- **Work instruction**
Pictures aside, return all of the records exactly as they stand.

════════════════════

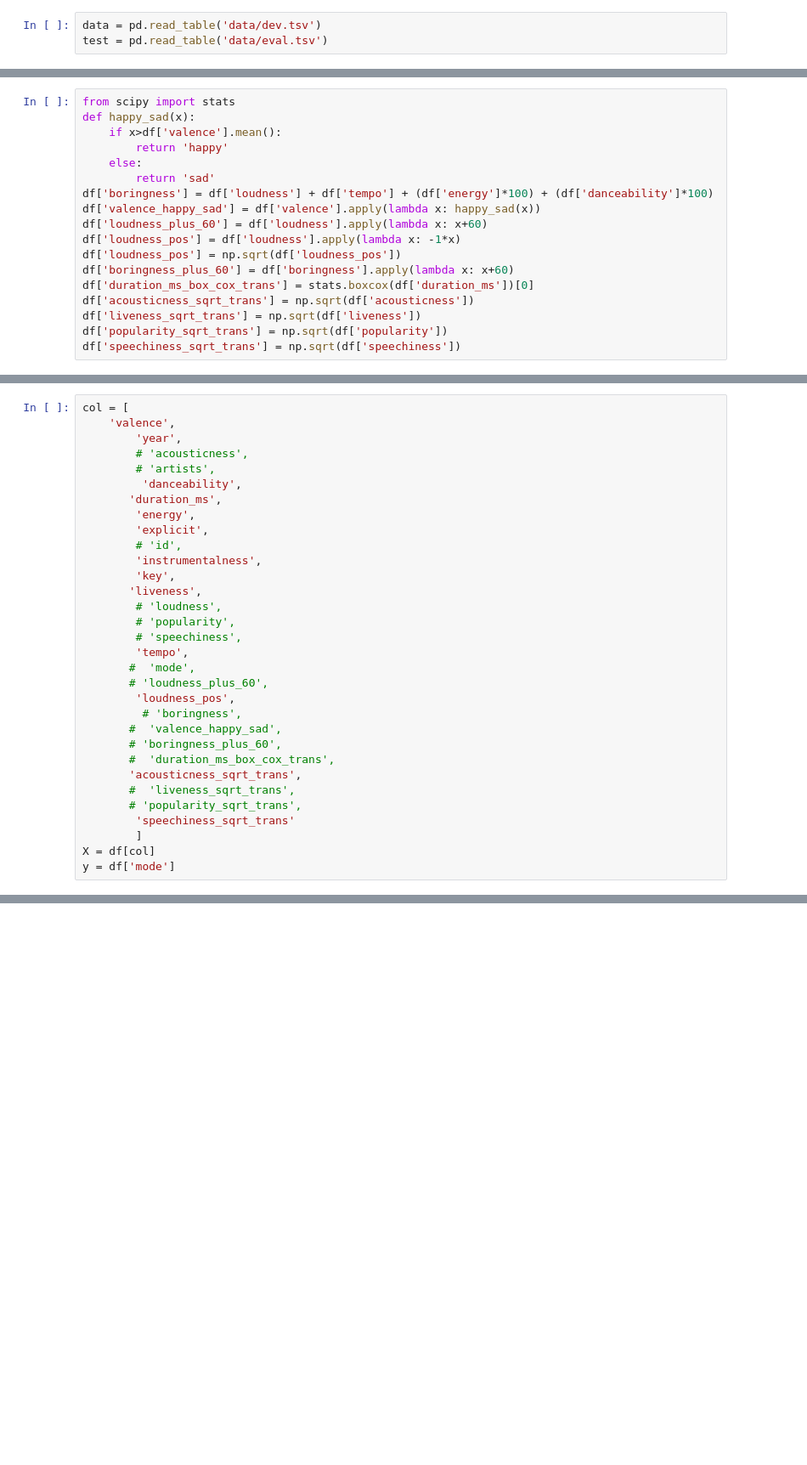
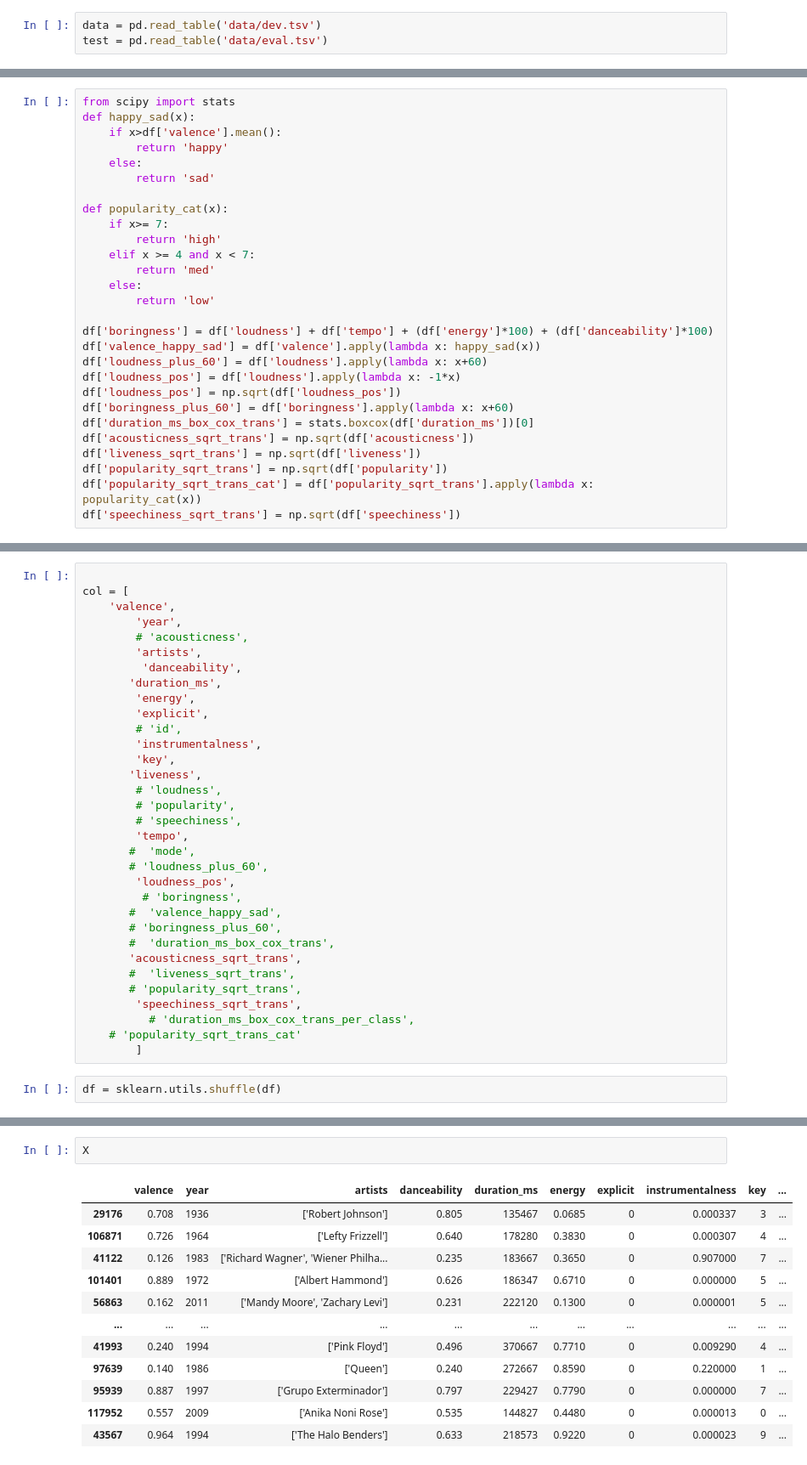
Before and after one commit to omiderfanmanesh/datascience-lab-winter-2021-project, a Jupyter notebook: classification.ipynb, the cells around one changed output, grey strips where cells are left out. Shown at 85% size. Drawn from its saved outputs; the diff is of its cells as text; blank space fills up the shorter version.

```diff
--- a/classification.ipynb
+++ b/classification.ipynb
@@ -40,6 +56,15 @@ def happy_sad(x):
         return 'happy'
     else:
         return 'sad'
+
+def popularity_cat(x):
+    if x>= 7:
+        return 'high'
+    elif x >= 4 and x < 7:
+        return 'med'
+    else:
+        return 'low'
+
 df['boringness'] = df['loudness'] + df['tempo'] + (df['energy']*100) + (df['danceability']*100)
 df['valence_happy_sad'] = df['valence'].apply(lambda x: happy_sad(x))
 df['loudness_plus_60'] = df['loudness'].apply(lambda x: x+60)
@@ -50,4 +75,5 @@ df['duration_ms_box_cox_trans'] = stats.boxcox(df['duration_ms'])[0]
 df['acousticness_sqrt_trans'] = np.sqrt(df['acousticness'])
 df['liveness_sqrt_trans'] = np.sqrt(df['liveness'])
 df['popularity_sqrt_trans'] = np.sqrt(df['popularity'])
+df['popularity_sqrt_trans_cat'] = df['popularity_sqrt_trans'].apply(lambda x: popularity_cat(x))
 df['speechiness_sqrt_trans'] = np.sqrt(df['speechiness'])
@@ -75,9 +110,10 @@ df.describe().T
 # %%
+
 col = [
     'valence',
         'year',
         # 'acousticness',
-        # 'artists',
+        'artists',
          'danceability',
        'duration_ms',
         'energy',
@@ -100,7 +136,9 @@ col = [
        'acousticness_sqrt_trans',
        #  'liveness_sqrt_trans',
        # 'popularity_sqrt_trans',
-        'speechiness_sqrt_trans'
+        'speechiness_sqrt_trans',
+          # 'duration_ms_box_cox_trans_per_class',
+    # 'popularity_sqrt_trans_cat'
         ]
-X = df[col]
-y = df['mode']
+# %%
+df = sklearn.utils.shuffle(df)
@@ -106,0 +161,15 @@ y = df['mode']
+# %%
+X
+# %% [output]
+|  | valence | year | artists | danceability | duration_ms | energy | explicit | instrumentalness | key | ... |
+| 29176 | 0.708 | 1936 | ['Robert Johnson'] | 0.805 | 135467 | 0.0685 | 0 | 0.000337 | 3 | ... |
+| 106871 | 0.726 | 1964 | ['Lefty Frizzell'] | 0.640 | 178280 | 0.3830 | 0 | 0.000307 | 4 | ... |
+| 41122 | 0.126 | 1983 | ['Richard Wagner', 'Wiener Philha... | 0.235 | 183667 | 0.3650 | 0 | 0.907000 | 7 | ... |
+| 101401 | 0.889 | 1972 | ['Albert Hammond'] | 0.626 | 186347 | 0.6710 | 0 | 0.000000 | 5 | ... |
+| 56863 | 0.162 | 2011 | ['Mandy Moore', 'Zachary Levi'] | 0.231 | 222120 | 0.1300 | 0 | 0.000001 | 5 | ... |
+| ... | ... | ... | ... | ... | ... | ... | ... | ... | ... | ... |
+| 41993 | 0.240 | 1994 | ['Pink Floyd'] | 0.496 | 370667 | 0.7710 | 0 | 0.009290 | 4 | ... |
+| 97639 | 0.140 | 1986 | ['Queen'] | 0.240 | 272667 | 0.8590 | 0 | 0.220000 | 1 | ... |
+| 95939 | 0.887 | 1997 | ['Grupo Exterminador'] | 0.797 | 229427 | 0.7790 | 0 | 0.000000 | 7 | ... |
+| 117952 | 0.557 | 2009 | ['Anika Noni Rose'] | 0.535 | 144827 | 0.4480 | 0 | 0.000013 | 0 | ... |
+| 43567 | 0.964 | 1994 | ['The Halo Benders'] | 0.633 | 218573 | 0.9220 | 0 | 0.000023 | 9 | ... |
```
Also changed, not shown: parts of 24 cells of this notebook, 2 other files.
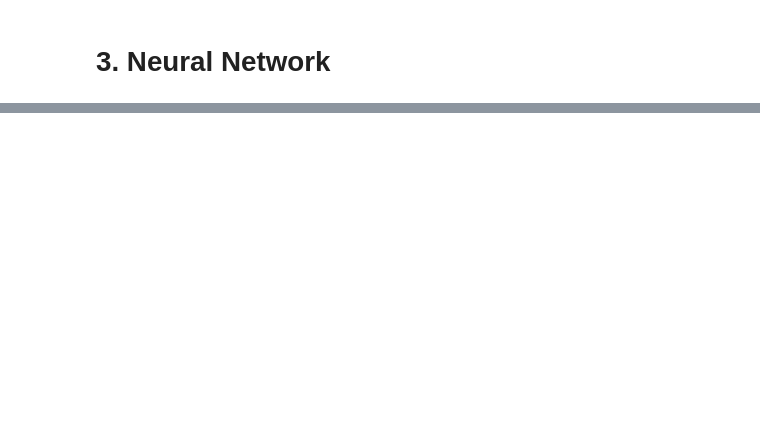
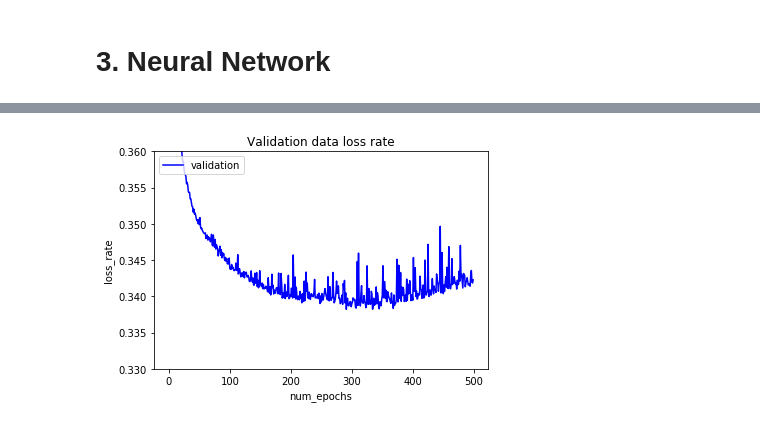
Before and after one commit to IndikaWeerakoon/machine_learning, a Jupyter notebook: Perform_Maachine_Learning.ipynb, the cells around one changed output, grey strips where cells are left out. Drawn from its saved outputs; the diff is of its cells as text; code cells hidden in the pictures; blank space fills up the shorter version.

```diff
--- a/Perform_Maachine_Learning.ipynb
+++ b/Perform_Maachine_Learning.ipynb
@@ -321,2 +365,18 @@ array([[0., 1.],
 # %% [markdown]
 # 3. Neural Network
+# %%
+batch_size = 85
+epochs = 500
+
+#num of neurons in  Each layer
+layer_1 = 13
+layer_2 = 32
+layer_3 = 32
+layer_4 = 2
+# %%
+#this nural network is also used above one hot encoded values
+modelN = Sequential()
+modelN.add(Dense(layer_2,input_dim=layer_1,activation='relu'))#hidden layer
+modelN.add(Dense(layer_3,input_dim=layer_2,activation='relu'))#hidden layer
+modelN.add(Dense(layer_4,input_dim = layer_3,activation = 'softmax'))#output layer
+modelN.compile(optimizer='sgd',loss='binary_crossentropy',metrics = ['accuracy'])
@@ -322,0 +399,4 @@ array([[0., 1.],
+# %%
+history = modelN.fit(x_train,y_train_one_hot,batch_size=batch_size,epochs=epochs,validation_data=(x_val, y_val_one_hot))
+#y_train_one_hot
+#x_train
@@ -322,0 +423,11 @@ array([[0., 1.],
+# %%
+
+plt.plot(history.history['val_loss'],color="blue")
+plt.title('Validation data loss rate')
+plt.xlabel('num_epochs')
+plt.ylabel('loss_rate')
+plt.ylim(0.33,0.36)
+plt.legend(['validation'], loc='upper left')
+plt.show()
+# %% [output]
+[figure, added]
```
Also changed, not shown: parts of 28 cells of this notebook.
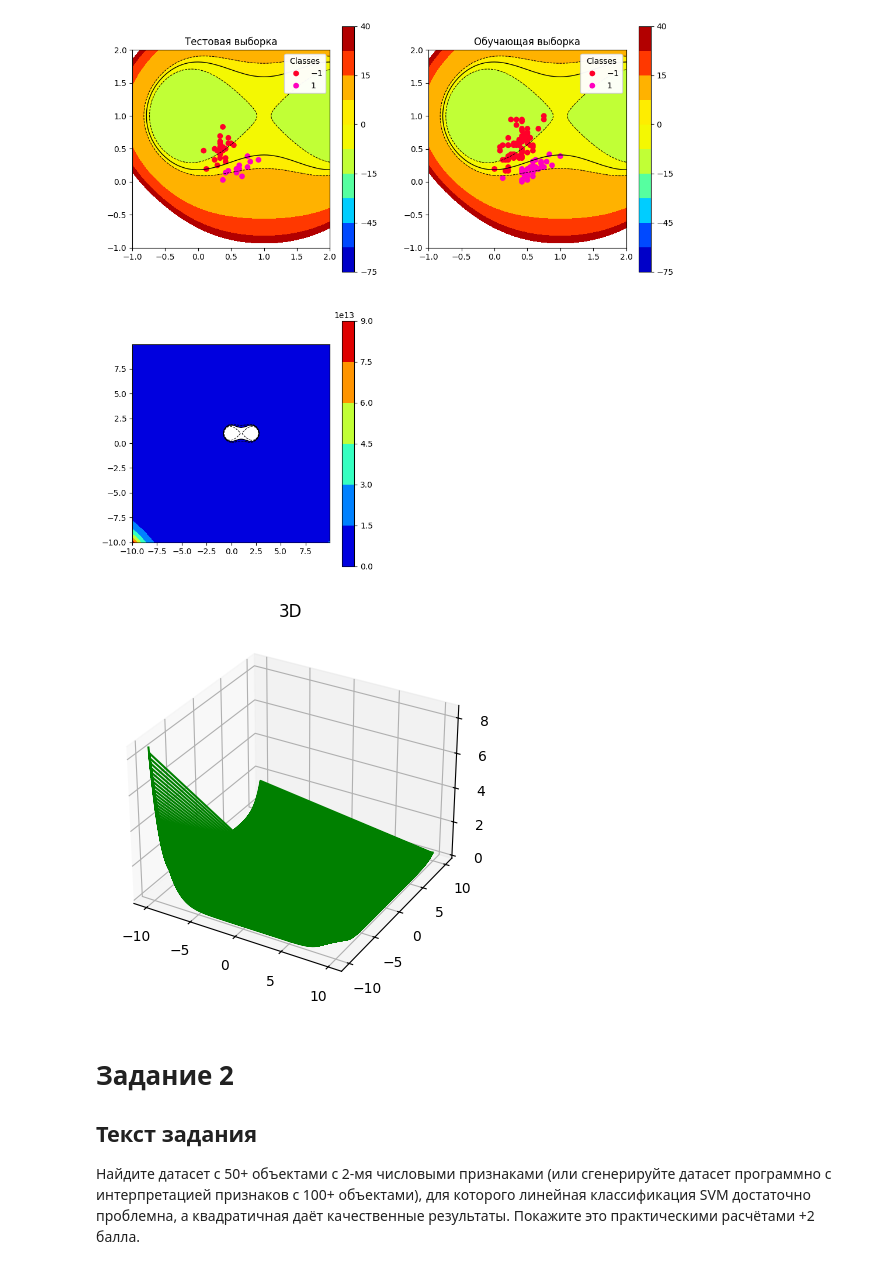
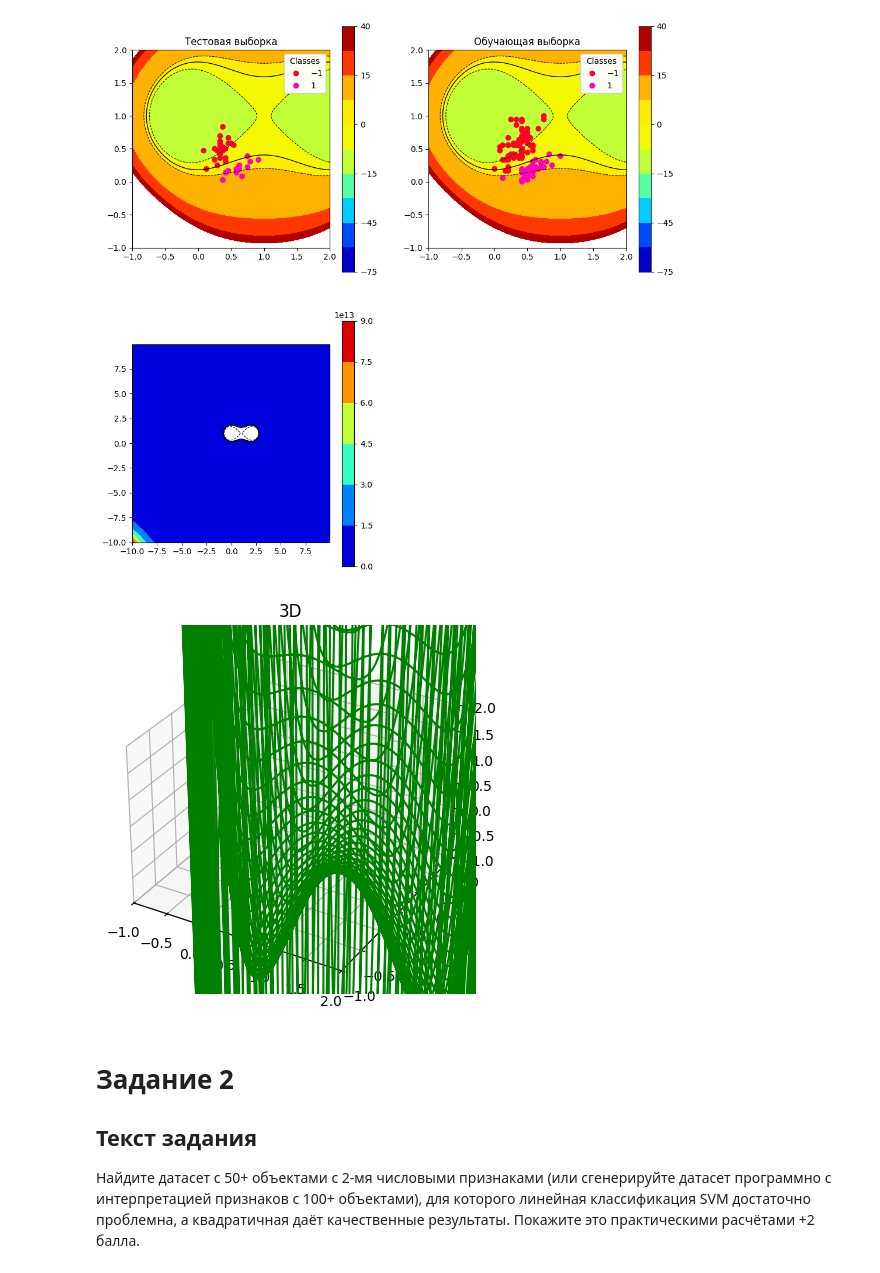
Before and after one commit to J0hnLenin/MachineLearningLabs, a Jupyter notebook: Lab06.ipynb, the cells around one changed output. Drawn from its saved outputs; the diff is of its cells as text; code cells hidden in the pictures.

```diff
--- a/Lab06.ipynb
+++ b/Lab06.ipynb
@@ -1187,10 +1187,13 @@ plt.show()
 # %%
 ax = plt.axes(projection ='3d')
 ax.plot3D(xgrid, ygrid, z, 'green')
 ax.set_title('3D')
+ax.set_xlim(-1, 2)
+ax.set_ylim(-1, 2)
+ax.set_zlim(-1, 2)
 plt.show()
 # %% [output]
-[figure, old version]
+[figure, new version]
 # %% [markdown]
 # Задание 2
 ## Текст задания
```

════════════════════

- **Response to this exercise**
Before and after one commit to omiderfanmanesh/datascience-lab-winter-2021-project, a Jupyter notebook: classification.ipynb, the cells around one changed output, grey strips where cells are left out. Shown at 85% size. Drawn from its saved outputs; the diff is of its cells as text; blank space fills up the shorter version.

```diff
--- a/classification.ipynb
+++ b/classification.ipynb
@@ -40,6 +56,15 @@ def happy_sad(x):
         return 'happy'
     else:
         return 'sad'
+
+def popularity_cat(x):
+    if x>= 7:
+        return 'high'
+    elif x >= 4 and x < 7:
+        return 'med'
+    else:
+        return 'low'
+
 df['boringness'] = df['loudness'] + df['tempo'] + (df['energy']*100) + (df['danceability']*100)
 df['valence_happy_sad'] = df['valence'].apply(lambda x: happy_sad(x))
 df['loudness_plus_60'] = df['loudness'].apply(lambda x: x+60)
@@ -50,4 +75,5 @@ df['duration_ms_box_cox_trans'] = stats.boxcox(df['duration_ms'])[0]
 df['acousticness_sqrt_trans'] = np.sqrt(df['acousticness'])
 df['liveness_sqrt_trans'] = np.sqrt(df['liveness'])
 df['popularity_sqrt_trans'] = np.sqrt(df['popularity'])
+df['popularity_sqrt_trans_cat'] = df['popularity_sqrt_trans'].apply(lambda x: popularity_cat(x))
 df['speechiness_sqrt_trans'] = np.sqrt(df['speechiness'])
@@ -75,9 +110,10 @@ df.describe().T
 # %%
+
 col = [
     'valence',
         'year',
         # 'acousticness',
-        # 'artists',
+        'artists',
          'danceability',
        'duration_ms',
         'energy',
@@ -100,7 +136,9 @@ col = [
        'acousticness_sqrt_trans',
        #  'liveness_sqrt_trans',
        # 'popularity_sqrt_trans',
-        'speechiness_sqrt_trans'
+        'speechiness_sqrt_trans',
+          # 'duration_ms_box_cox_trans_per_class',
+    # 'popularity_sqrt_trans_cat'
         ]
-X = df[col]
-y = df['mode']
+# %%
+df = sklearn.utils.shuffle(df)
@@ -106,0 +161,15 @@ y = df['mode']
+# %%
+X
+# %% [output]
+|  | valence | year | artists | danceability | duration_ms | energy | explicit | instrumentalness | key | ... |
+| 29176 | 0.708 | 1936 | ['Robert Johnson'] | 0.805 | 135467 | 0.0685 | 0 | 0.000337 | 3 | ... |
+| 106871 | 0.726 | 1964 | ['Lefty Frizzell'] | 0.640 | 178280 | 0.3830 | 0 | 0.000307 | 4 | ... |
+| 41122 | 0.126 | 1983 | ['Richard Wagner', 'Wiener Philha... | 0.235 | 183667 | 0.3650 | 0 | 0.907000 | 7 | ... |
+| 101401 | 0.889 | 1972 | ['Albert Hammond'] | 0.626 | 186347 | 0.6710 | 0 | 0.000000 | 5 | ... |
+| 56863 | 0.162 | 2011 | ['Mandy Moore', 'Zachary Levi'] | 0.231 | 222120 | 0.1300 | 0 | 0.000001 | 5 | ... |
+| ... | ... | ... | ... | ... | ... | ... | ... | ... | ... | ... |
+| 41993 | 0.240 | 1994 | ['Pink Floyd'] | 0.496 | 370667 | 0.7710 | 0 | 0.009290 | 4 | ... |
+| 97639 | 0.140 | 1986 | ['Queen'] | 0.240 | 272667 | 0.8590 | 0 | 0.220000 | 1 | ... |
+| 95939 | 0.887 | 1997 | ['Grupo Exterminador'] | 0.797 | 229427 | 0.7790 | 0 | 0.000000 | 7 | ... |
+| 117952 | 0.557 | 2009 | ['Anika Noni Rose'] | 0.535 | 144827 | 0.4480 | 0 | 0.000013 | 0 | ... |
+| 43567 | 0.964 | 1994 | ['The Halo Benders'] | 0.633 | 218573 | 0.9220 | 0 | 0.000023 | 9 | ... |
```
Also changed, not shown: parts of 24 cells of this notebook, 2 other files.
Before and after one commit to IndikaWeerakoon/machine_learning, a Jupyter notebook: Perform_Maachine_Learning.ipynb, the cells around one changed output, grey strips where cells are left out. Drawn from its saved outputs; the diff is of its cells as text; code cells hidden in the pictures; blank space fills up the shorter version.

```diff
--- a/Perform_Maachine_Learning.ipynb
+++ b/Perform_Maachine_Learning.ipynb
@@ -321,2 +365,18 @@ array([[0., 1.],
 # %% [markdown]
 # 3. Neural Network
+# %%
+batch_size = 85
+epochs = 500
+
+#num of neurons in  Each layer
+layer_1 = 13
+layer_2 = 32
+layer_3 = 32
+layer_4 = 2
+# %%
+#this nural network is also used above one hot encoded values
+modelN = Sequential()
+modelN.add(Dense(layer_2,input_dim=layer_1,activation='relu'))#hidden layer
+modelN.add(Dense(layer_3,input_dim=layer_2,activation='relu'))#hidden layer
+modelN.add(Dense(layer_4,input_dim = layer_3,activation = 'softmax'))#output layer
+modelN.compile(optimizer='sgd',loss='binary_crossentropy',metrics = ['accuracy'])
@@ -322,0 +399,4 @@ array([[0., 1.],
+# %%
+history = modelN.fit(x_train,y_train_one_hot,batch_size=batch_size,epochs=epochs,validation_data=(x_val, y_val_one_hot))
+#y_train_one_hot
+#x_train
@@ -322,0 +423,11 @@ array([[0., 1.],
+# %%
+
+plt.plot(history.history['val_loss'],color="blue")
+plt.title('Validation data loss rate')
+plt.xlabel('num_epochs')
+plt.ylabel('loss_rate')
+plt.ylim(0.33,0.36)
+plt.legend(['validation'], loc='upper left')
+plt.show()
+# %% [output]
+[figure, added]
```
Also changed, not shown: parts of 28 cells of this notebook.
Before and after one commit to J0hnLenin/MachineLearningLabs, a Jupyter notebook: Lab06.ipynb, the cells around one changed output. Drawn from its saved outputs; the diff is of its cells as text; code cells hidden in the pictures.

```diff
--- a/Lab06.ipynb
+++ b/Lab06.ipynb
@@ -1187,10 +1187,13 @@ plt.show()
 # %%
 ax = plt.axes(projection ='3d')
 ax.plot3D(xgrid, ygrid, z, 'green')
 ax.set_title('3D')
+ax.set_xlim(-1, 2)
+ax.set_ylim(-1, 2)
+ax.set_zlim(-1, 2)
 plt.show()
 # %% [output]
-[figure, old version]
+[figure, new version]
 # %% [markdown]
 # Задание 2
 ## Текст задания
```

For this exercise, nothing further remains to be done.